On November 24, 1991, Queen frontman Freddie Mercury died of AIDS complications. Mercury had been battling the disease for years, but he only revealed his diagnosis to the public a day before his death via a statement. "I wish to confirm that I have been tested HIV-positive and have AIDS. I felt it correct to keep this information private to date to protect the privacy of those around me," he said (via Biography). In that same year, Asteroid 17473 was discovered.

Mercury's bandmates — Brian May, Roger Taylor, and John Deacon — as well as fans all over the world mourned the loss of one of the greatest performers.
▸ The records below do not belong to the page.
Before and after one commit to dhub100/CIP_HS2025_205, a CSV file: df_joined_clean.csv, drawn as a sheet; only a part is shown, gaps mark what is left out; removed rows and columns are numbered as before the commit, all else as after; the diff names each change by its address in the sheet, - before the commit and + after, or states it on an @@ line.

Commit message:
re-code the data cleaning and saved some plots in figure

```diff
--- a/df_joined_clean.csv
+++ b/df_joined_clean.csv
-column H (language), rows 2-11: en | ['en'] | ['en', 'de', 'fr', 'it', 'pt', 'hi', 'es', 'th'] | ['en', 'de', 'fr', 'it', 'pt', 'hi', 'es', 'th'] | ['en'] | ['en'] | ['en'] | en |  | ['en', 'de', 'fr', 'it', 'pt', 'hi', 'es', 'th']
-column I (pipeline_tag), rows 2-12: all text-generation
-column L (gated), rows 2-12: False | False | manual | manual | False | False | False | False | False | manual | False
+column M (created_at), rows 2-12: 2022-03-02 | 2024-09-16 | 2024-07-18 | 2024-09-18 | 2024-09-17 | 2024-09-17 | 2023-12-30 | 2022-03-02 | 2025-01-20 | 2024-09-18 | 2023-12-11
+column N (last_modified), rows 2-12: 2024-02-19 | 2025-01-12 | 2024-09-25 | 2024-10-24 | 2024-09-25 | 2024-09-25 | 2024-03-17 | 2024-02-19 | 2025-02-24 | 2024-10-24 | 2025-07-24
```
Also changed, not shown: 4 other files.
In an interview, as reported by Metal Castle, May looked back on that time and said, "Once Freddie did go, it was horrendous. All I wanted to do is go away. And I think if you talk to Roger, he'll tell you the same thing. We just couldn't deal with it." May also said that Queen was not just a band, but it was a family.

A tribute to the superstar that is Freddie Mercury
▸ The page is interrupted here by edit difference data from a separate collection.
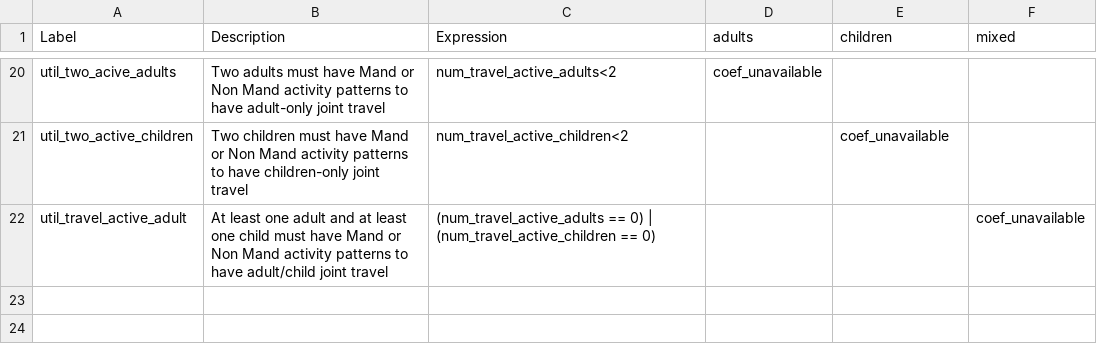
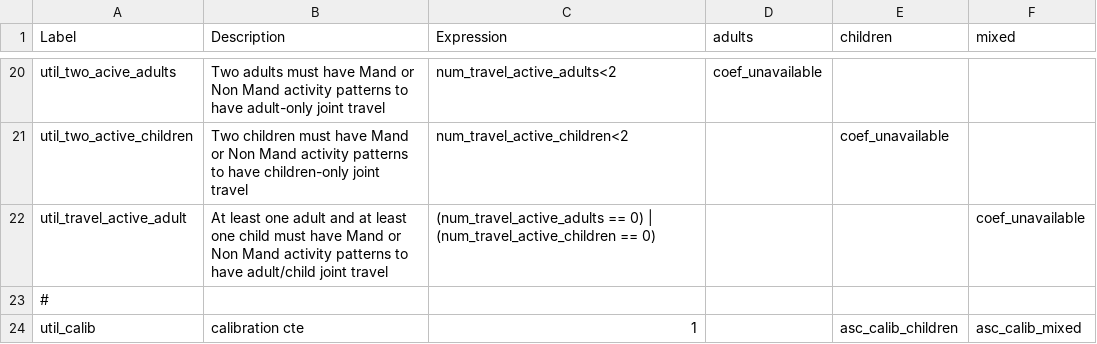
Before and after one commit to CMAP-REPOS/cmap_abm, a CSV file: activitysim/configs/joint_tour_composition.csv, drawn as a sheet; only a part is shown, gaps mark what is left out; the diff names each change by its address in the sheet, - before the commit and + after, or states it on an @@ line.

Commit message:
updated joint tour composition with calibrated ASCs

```diff
--- a/activitysim/configs/joint_tour_composition.csv
+++ b/activitysim/configs/joint_tour_composition.csv
+row 23: #
+row 24: util_calib | calibration cte | 1 |  | asc_calib_children | asc_calib_mixed
```
Also changed, not shown: activitysim/configs/joint_tour_composition_coefficients.csv.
In 2016, Freddie Mercury would have been 70 years old. Brian May — who is an astrophysicist — decided to pay tribute to his friend by naming an asteroid after him. The same asteroid that was discovered in the year of Mercury's death was then officially renamed. "I'm happy to be able to announce that the International Astronomical union's Minor Planet Center has today designated Asteroid 17473, discovered 1991, in Freddie's name, time to honor his 70th Birthday. Henceforth this object will be known as Asteroid 17473 Freddiemercury," May's statement read, as reported by Rolling Stone.

The asteroid is "like a cinder in space, as May described, and was discovered in between the orbits of Jupiter and Mars. It can be seen by using a telescope, and according to its orbit, it will never be closer than 350 million kilometers to the planet Earth. Astrophysics professor Chris Lintott also added that the asteroid is on a "slightly eccentric orbit about the sun, just as the man himself was" (via The Guardian). Joel Parker, the astronomer who issued the certificate, said, "It's not quite traveling at the speed of light, but from an Earth perspective, this certainly has made a supersonic man out of him," alluding to Queen's song titled "Don't Stop Me Now".